An American production company shot a movie scene where a messenger was expected to rush in, collapse and pant out an important message in Swahili. The company was even able to find a native who could speak Swahili well for the part. Everything worked out well until the movie was shown in an African town where Swahili was the local language. Locals burst out into laughter when instead of quoting his lines the messenger panted out “I am not being paid enough for this part,” in Swahili. Swahili has been incorporated in a number of movies, music videos and comic series. The phrase hakuna matata, which means no worries, is widely associated with the Lion King Series, which also included songs which had Swahili in them. The animation, Madagascar 2, has characters with Swahili names such as Moto Moto which literally translates to “hot hot”. Michael Jackson’s song, Liberian Girl, starts with the Swahili words for “I love you too, I want you too, my love.”
Swahili is widely spoken within East Africa, being the official language in some countries such as Kenya, Democratic Republic of Congo and Tanzania. It is also spoken in Comoros, Uganda, Rwanda, Burundi, Zambia, Mozambique and Malawi by some parts of the population. Most individuals speak it in addition to their local languages. It’s wide prominence has led to major broadcasting news agencies such as BBC, DeutscheWelle and Voice of America featuring the language in some of their programs.
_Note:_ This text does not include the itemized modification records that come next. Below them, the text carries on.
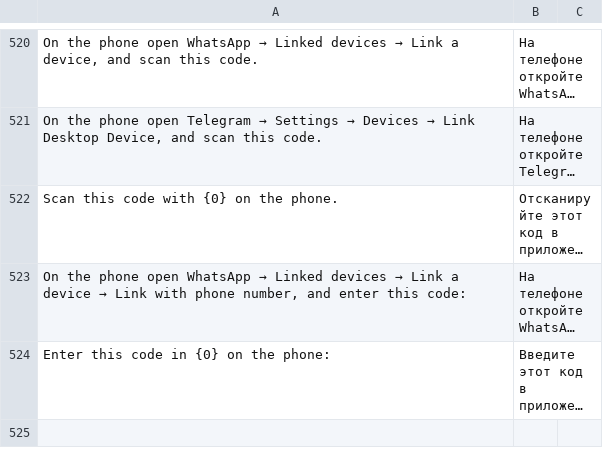
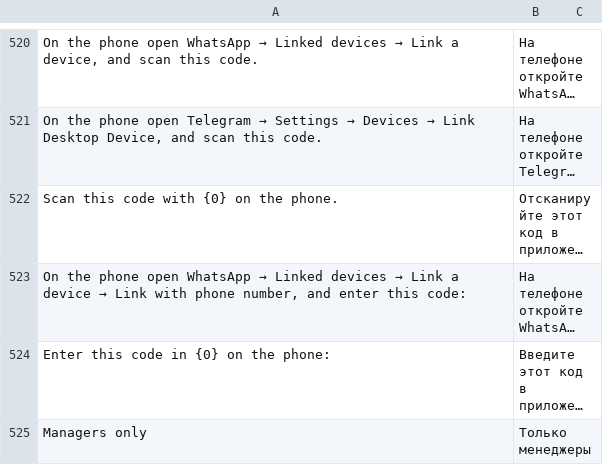
Before and after one commit to saloprj/dialogbrain-erpnext, a CSV file: dialogbrain/translations/ru.csv, drawn as a sheet; only a part is shown, gaps mark what is left out; long unchanged cells end in …; the diff covers the shown part only; the diff names each change by its address in the sheet, - before the commit and + after, or states it on an @@ line.

```diff
--- a/dialogbrain/translations/ru.csv
+++ b/dialogbrain/translations/ru.csv
+row 525: Managers only | Только менеджеры
```
Also changed, not shown: 3 added rows elsewhere in this file, dialogbrain/translations/uk.csv, 13 other files.
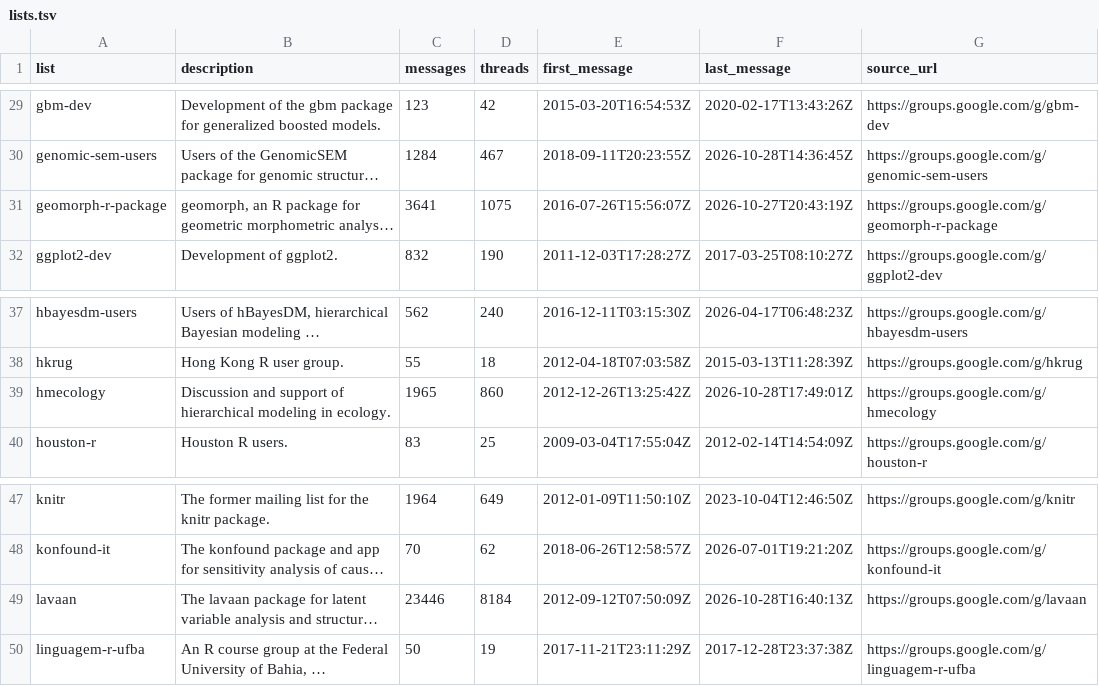
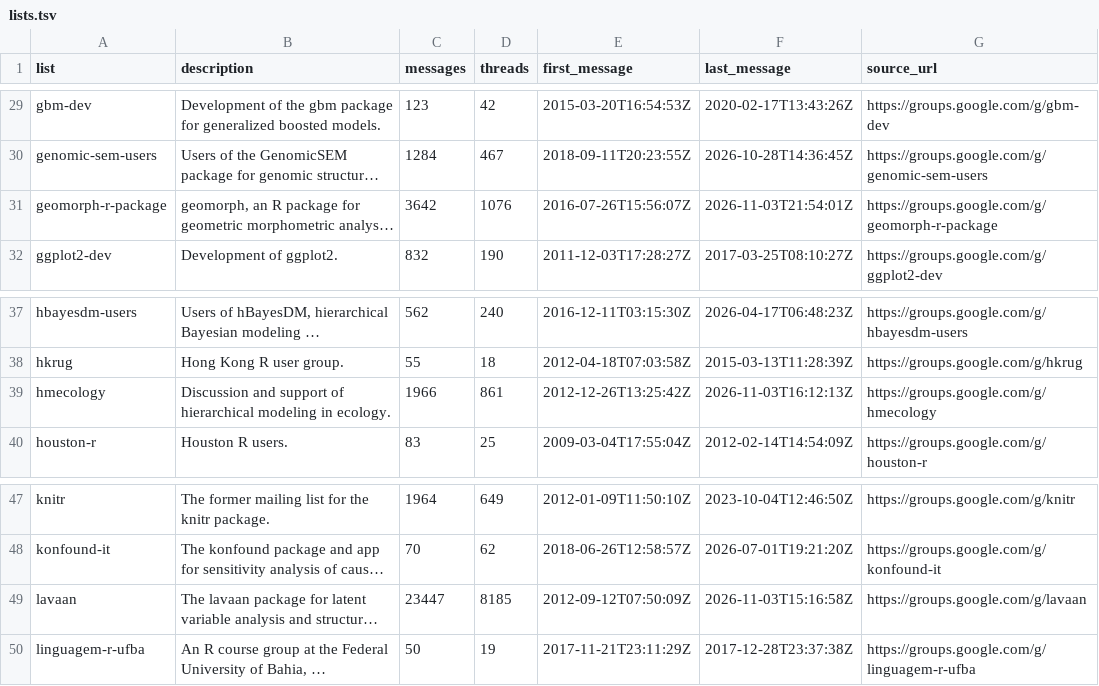
Before and after one commit to r-mailing-lists/googlegroups-archive, a TSV file: lists.tsv, drawn as a sheet; only a part is shown, gaps mark what is left out; long unchanged cells end in …; the diff names each change by its address in the sheet, - before the commit and + after, or states it on an @@ line.

```diff
--- a/lists.tsv
+++ b/lists.tsv
-C31 (messages): 3641
+C31 (messages): 3642
-D31 (threads): 1075
+D31 (threads): 1076
-F31 (last_message): 2026-10-27T20:43:19Z
+F31 (last_message): 2026-11-03T21:54:01Z
-C39 (messages): 1965
+C39 (messages): 1966
-D39 (threads): 860
+D39 (threads): 861
-F39 (last_message): 2026-10-28T17:49:01Z
+F39 (last_message): 2026-11-03T16:12:13Z
-C49 (messages): 23446
+C49 (messages): 23447
-D49 (threads): 8184
+D49 (threads): 8185
-F49 (last_message): 2026-10-28T16:40:13Z
+F49 (last_message): 2026-11-03T15:16:58Z
```
Also changed, not shown: 25 other files.
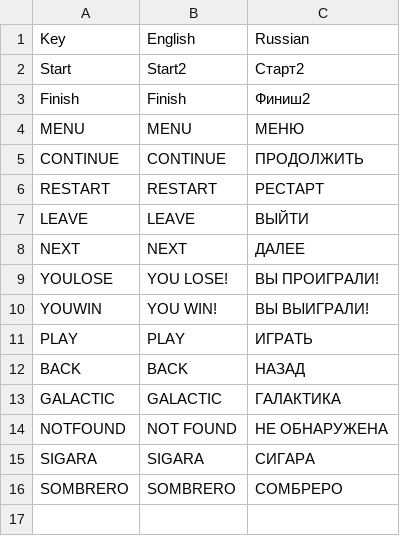
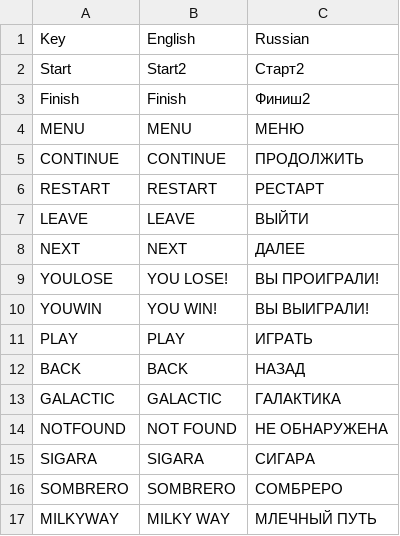
Before and after one commit to Nordlling/Arcanoid, a CSV file: Assets/Main/Resources/Localization/Game.csv, drawn as a sheet; the diff names each change by its address in the sheet, - before the commit and + after, or states it on an @@ line.

Commit message:
Add localization words

```diff
--- a/Assets/Main/Resources/Localization/Game.csv
+++ b/Assets/Main/Resources/Localization/Game.csv
+row 17: MILKYWAY | MILKY WAY | МЛЕЧНЫЙ ПУТЬ
```
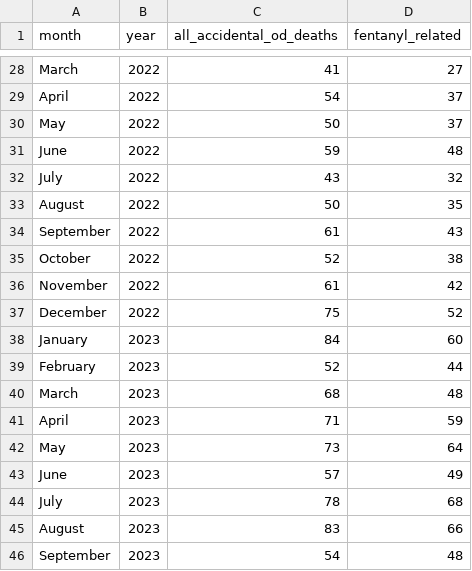
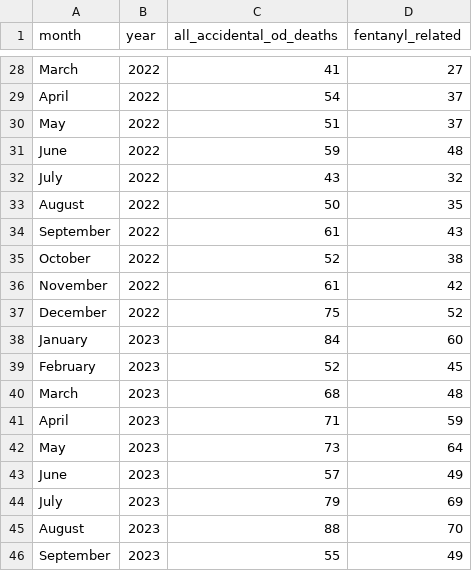
Before and after one commit to sfchronicle/sf-od-tracker-data, a CSV file: sf_od_deaths_monthly_2020_2021.csv, drawn as a sheet; only a part is shown, gaps mark what is left out; the diff covers the shown part only.

Commit message:
Update sf_od_deaths_monthly_2020_2021.csv

```diff
--- a/sf_od_deaths_monthly_2020_2021.csv
+++ b/sf_od_deaths_monthly_2020_2021.csv
@@ -29,3 +29,3 @@ March,2022,41,27
 April,2022,54,37
-May,2022,50,37
+May,2022,51,37
 June,2022,59,48
@@ -38,3 +38,3 @@ December,2022,75,52
 January,2023,84,60
-February,2023,52,44
+February,2023,52,45
 March,2023,68,48
@@ -43,4 +43,4 @@ May,2023,73,64
 June,2023,57,49
-July,2023,78,68
-August,2023,83,66
-September,2023,54,48
+July,2023,79,69
+August,2023,88,70
+September,2023,55,49
```
Also changed, not shown: 17 edited cells elsewhere in this file.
To learn Swahili, get free resources from various websites that offer basic courses. Downloadable texts are also available from various bookstores. Audio texts will help you in the pronunciation of words. Use free translation services to know what certain words mean. There are blogs and newspapers written in Swahili which are available online. Read them on a regular basis to improve your vocabulary. Dedicate a few hours every week to learning the language. Practice with a native speaker and your pronunciation will improve over time. If you cannot find one where you live, take advantage of online forums to meet a native speaker and talk to them on a regular basis.